• _WHAT YOU WILL DO_: Produce a copy of every line in the records that holds the string "while".

Before-and-after page screenshots
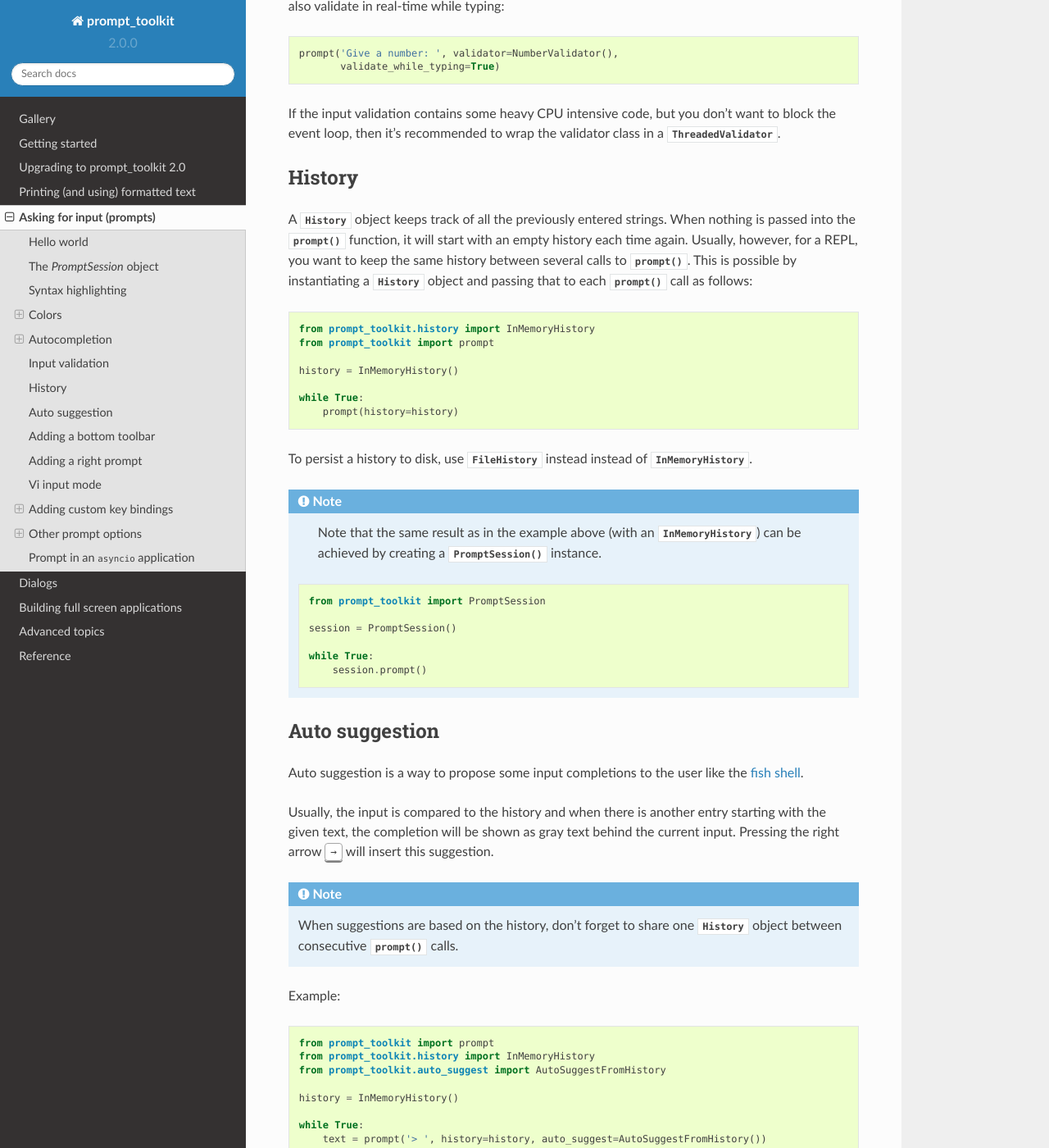
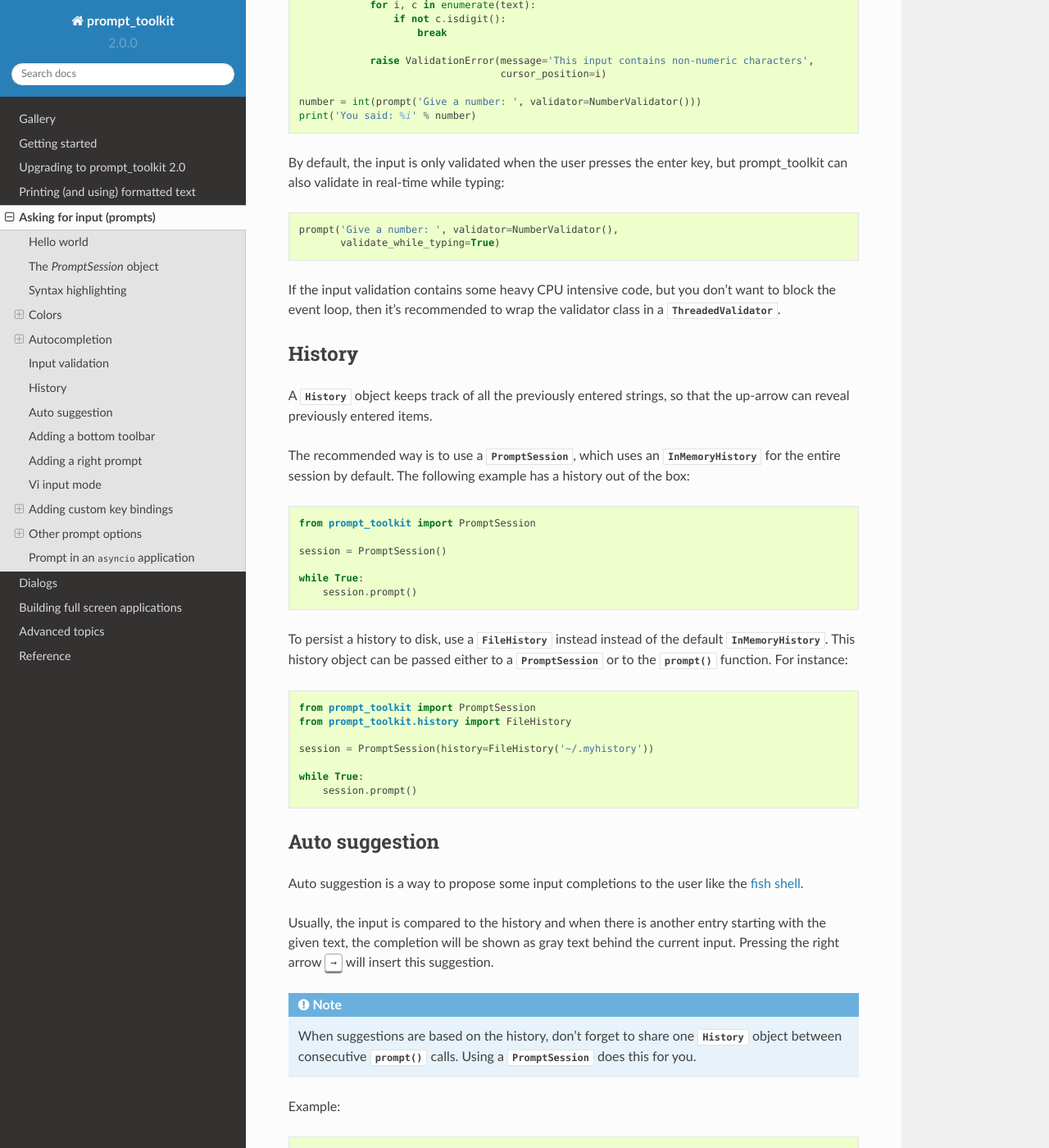
Before and after one commit to dbcli/pgcli, a Sphinx documentation site: the page built from docs/pages/asking_for_input.rst, in a window 1280 px wide and 1400 px high, scrolled down 7403 px. Shown: the whole window at 82% size. Built offline with Sphinx 7.4.7 and the Read the Docs theme 2.0.0, drawn with Linux system fonts in a browser that asks for light colours; pages that are not in the unit, such as notebooks, are missing from menus; some of the changed text lies outside the part shown.

Commit message:
Improved documentation.

```diff
--- a/docs/pages/asking_for_input.rst
+++ b/docs/pages/asking_for_input.rst
@@ -4,10 +4,13 @@ Asking for input (prompts)
 ==========================
 
 This page is about building prompts. Pieces of code that we can embed in a
-program for asking the user for input. If you want to use `prompt_toolkit` for
-building full screen terminal applications, it is probably still a good idea to
-read this first, before heading to the :ref:`building full screen applications
-<full_screen_applications>` page.
+program for asking the user for input. Even if you want to use `prompt_toolkit`
+for building full screen terminal applications, it is probably still a good
+idea to read this first, before heading to the :ref:`building full screen
+applications <full_screen_applications>` page.
+
+In this page, we will cover autocompletion, syntax highlighting, key bindings,
+and so on.
 
 
 Hello world
@@ -46,7 +49,7 @@ Instead of calling the :func:`~prompt_toolkit.shortcuts.prompt` function, it's
 also possible to create a :class:`~prompt_toolkit.shortcuts.PromptSession`
 instance followed by calling its
 :meth:`~prompt_toolkit.shortcuts.PromptSession.prompt` method for every input
-call.  This creates a kind of an input session.
+call. This creates a kind of an input session.
 
 .. code:: python
 
@@ -107,9 +110,13 @@ you can do the following:
     from prompt_toolkit.styles.pygments import style_from_pygments
 
     style = style_from_pygments(get_style_by_name('monokai'))
-    text = prompt('Enter HTML: ', lexer=PygmentsLexer(HtmlLexer), style=style)
+    text = prompt('Enter HTML: ', lexer=PygmentsLexer(HtmlLexer), style=style,
+                  include_default_pygments_style=False)
     print('You said: %s' % text)
 
+We pass ``include_default_pygments_style=False``, because otherwise, both
+styles will be merged, possibly giving slightly different colors in the outcome
+for cases where where our custom Pygments style doesn't specify a color.
 
 .. _colors:
 
@@ -186,9 +193,8 @@ Creating a custom style could be done like this:
 Coloring the prompt itself
 ^^^^^^^^^^^^^^^^^^^^^^^^^^
 
-It is possible to add some colors to the prompt itself. For this, we need a
-``get_prompt`` function. This is a function that can return a string, but also
-a list of ``(style, text)`` tuples.
+It is possible to add some colors to the prompt itself. For this, we need to
+build some :ref:`formatted text <formatted_text>`.
 
 .. code:: python
 
@@ -208,17 +214,19 @@ a list of ``(style, text)`` tuples.
         'path':     '#884444 underline',
     })
 
-    def get_prompt():
-        return [
-            ('class:username', 'john'),
-            ('class:at',       '@'),
-            ('class:host',     'localhost'),
-            ('class:colon',    ':'),
-            ('class:path',     '/user/john'),
-            ('class:pound',    '# '),
-        ]
+    message = [
+        ('class:username', 'john'),
+        ('class:at',       '@'),
+        ('class:host',     'localhost'),
+        ('class:colon',    ':'),
+        ('class:path',     '/user/john'),
+        ('class:pound',    '# '),
+    ]
 
-    text = prompt(get_prompt, style=style)
+    text = prompt(message, style=style)
+
+The `message` can be any kind of formatted text, as discussed :ref:`here
+<formatted_text>`. It can also be a callable that returns some formatted text.
 
 By default, colors are taking from the 256 color palette. If you want to have
 24bit true color, this is possible by adding the ``true_color=True`` option to
@@ -285,7 +293,7 @@ that takes a :class:`~prompt_toolkit.document.Document` and yields the current
 :class:`~prompt_toolkit.completion.Completion` instances. Each completion
 contains a portion of text, and a position.
 
-The position is used in for fixing text before the cursor. Pressing the tab key
+The position is used for fixing text before the cursor. Pressing the tab key
 could for instance turn parts of the input from lowercase to uppercase. This
 makes sense for a case insensitive completer. Or in case of a fuzzy completion,
 it could fix typos. When ``start_position`` is something negative, this amount
@@ -407,42 +415,38 @@ History
 -------
 
 A :class:`~prompt_toolkit.history.History` object keeps track of all the
-previously entered strings. When nothing is passed into the
-:func:`~prompt_toolkit.shortcuts.prompt` function, it will start with an empty
-history each time again. Usually, however, for a REPL, you want to keep the
-same history between several calls to
-:meth:`~prompt_toolkit.shortcuts.prompt`. This is possible by instantiating a
-:class:`~prompt_toolkit.history.History` object and passing that to each
-:meth:`~prompt_toolkit.shortcuts.prompt` call as follows:
+previously entered strings, so that the up-arrow can reveal previously entered
+items.
+
+The recommended way is to use a
+:class:`~prompt_toolkit.shortcuts.PromptSession`, which uses an
+:class:`~prompt_toolkit.history.InMemoryHistory` for the entire session by
+default. The following example has a history out of the box:
 
 .. code:: python
 
-    from prompt_toolkit.history import InMemoryHistory
-    from prompt_toolkit import prompt
+   from prompt_toolkit import PromptSession
 
-    history = InMemoryHistory()
+   session = PromptSession()
 
-    while True:
-        prompt(history=history)
+   while True:
+       session.prompt()
 
+To persist a history to disk, use a :class:`~prompt_toolkit.history.FileHistory`
+instead instead of the default
+:class:`~prompt_toolkit.history.InMemoryHistory`. This history object can be
+passed either to a :class:`~prompt_toolkit.shortcuts.PromptSession` or to the
+:meth:`~prompt_toolkit.shortcuts.prompt` function. For instance:
 
-To persist a history to disk, use :class:`~prompt_toolkit.history.FileHistory`
-instead instead of :class:`~prompt_toolkit.history.InMemoryHistory`.
+.. code:: python
 
-.. note::
+   from prompt_toolkit import PromptSession
+   from prompt_toolkit.history import FileHistory
 
-    Note that the same result as in the example above (with an
-    :class:`~prompt_toolkit.history.InMemoryHistory`) can be achieved by
-    creating a :func:`~prompt_toolkit.shortcuts.PromptSession` instance.
+   session = PromptSession(history=FileHistory('~/.myhistory'))
 
-   .. code:: python
-
-       from prompt_toolkit import PromptSession
-
-       session = PromptSession()
-
-       while True:
-           session.prompt()
+   while True:
+       session.prompt()
 
 
 Auto suggestion
@@ -459,20 +463,21 @@ the current input. Pressing the right arrow :kbd:`→` will insert this suggesti
 
     When suggestions are based on the history, don't forget to share one
     :class:`~prompt_toolkit.history.History` object between consecutive
-    :func:`~prompt_toolkit.shortcuts.prompt` calls.
+    :func:`~prompt_toolkit.shortcuts.prompt` calls. Using a
+    :class:`~prompt_toolkit.prompt.PromptSession` does this for you.
 
 Example:
 
 .. code:: python
 
-    from prompt_toolkit import prompt
+    from prompt_toolkit import PromptSession
     from prompt_toolkit.history import InMemoryHistory
     from prompt_toolkit.auto_suggest import AutoSuggestFromHistory
 
-    history = InMemoryHistory()
+    session = PromptSession()
 
     while True:
-        text = prompt('> ', history=history, auto_suggest=AutoSuggestFromHistory())
+        text = session.prompt('> ', auto_suggest=AutoSuggestFromHistory())
         print('You said: %s' % text)
 
 
@@ -566,7 +571,7 @@ By default, every prompt already has a set of key bindings which implements the
 usual Vi or Emacs behaviour. We can extend this by passing another
 :class:`~prompt_toolkit.key_binding.KeyBindings` instance to the
 ``key_bindings`` argument of the :func:`~prompt_toolkit.shortcuts.prompt`
-function.
+function or the :class:`~prompt_toolkit.shortcuts.PromptSession` class.
 
 An example of a prompt that prints ``'hello world'`` when :kbd:`Control-T` is pressed.
 
@@ -674,7 +679,8 @@ Using control-space for completion
 ^^^^^^^^^^^^^^^^^^^^^^^^^^^^^^^^^^
 
 An popular short cut that people sometimes use it to use control-space for
-opening the autocompletion menu.
+opening the autocompletion menu instead of the tab key. This can be done with
+the following key binding.
 
 .. code:: python
 
@@ -710,15 +716,16 @@ of accepting and returning the input. The user will now have to press
 :kbd:`Enter`.)
 
 It is possible to specify a continuation prompt. This works by passing a
-``get_continuation_tokens`` callable to ``prompt``. This function can return a
-list of ``(style, text)`` tuples. The width of the returned text should not
-exceed the given width. (The width of the prompt margin is defined by the
-prompt.)
+``prompt_continuation`` callable to ``prompt``. This function is supposed to
+return formatted text, or a list of ``(style, text)`` tuples. The width of the
+returned text should not exceed the given width. (The width of the prompt
+margin is defined by the prompt.)
 
 .. code:: python
 
     def prompt_continuation(width):
-        return [('', '.' * width)]
+        return '.' * width
+        # Or: return [('', '.' * width)]
 
     prompt('> ', multiline=True, prompt_continuation=prompt_continuation)
 
@@ -756,7 +763,7 @@ Line wrapping
 ^^^^^^^^^^^^^
 
 Line wrapping is enabled by default. This is what most people are used to and
-this is what GNU readline does. When it is disabled, the input string will
+this is what GNU Readline does. When it is disabled, the input string will
 scroll horizontally.
 
 .. code:: python
@@ -793,13 +800,18 @@ interface to run in another thread. (If we have custom key bindings for
 instance, it would be better to run them in the same thread as the other code.)
 
 The answer is to run the prompt_toolkit interface on top of the asyncio event
-loop. Prompting the user for input is as simple as calling
+loop. First we have to tell prompt_toolkit to use the asyncio event loop. Then
+prompting the user for input is as simple as calling
 :func:`~prompt_toolkit.shortcuts.prompt` with the `async_=True` argument.
 
 .. code:: python
 
     from prompt_toolkit import prompt
+    from prompt_toolkit.eventloop.defaults import use_asyncio_event_loop
     from prompt_toolkit.patch_stdout import patch_stdout
+
+    # Tell prompt_toolkit to use the asyncio event loop.
+    use_asyncio_event_loop()
 
     async def my_coroutine():
         while True:
--- a/docs/pages/getting_started.rst
+++ b/docs/pages/getting_started.rst
@@ -76,6 +76,7 @@ in the repository.
 
 - Secondly, go through the :ref:`asking for input <asking_for_input>` section.
   This is useful for almost any use case, even for full screen applications.
+  It covers autocompletions, syntax highlighting, key bindings, and so on.
 
 - Then, learn about :ref:`dialogs`, which is easy and fun.
 
--- a/prompt_toolkit/__init__.py
+++ b/prompt_toolkit/__init__.py
@@ -6,7 +6,7 @@ Author: Jonathan Slenders
 
 Description: prompt_toolkit is a Library for building powerful interactive
              command lines in Python.  It can be a replacement for GNU
-             readline, but it can be much more than that.
+             Readline, but it can be much more than that.
 
 See the examples directory to learn about the usage.
 
```
Also changed, not shown: other parts of docs/pages/asking_for_input.rst (+5 -5 lines), docs/pages/full_screen_apps.rst (+31 -3 lines), docs/pages/printing_text.rst (+30 -16 lines), docs/pages/reference.rst (+10 -4 lines), docs/pages/upgrading.rst (+55 -14 lines), 7 other files.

• _RESPONSE BELOW_:
-    while True:
+   while True:
-       while True:
+   while True:
     while True:
         while True:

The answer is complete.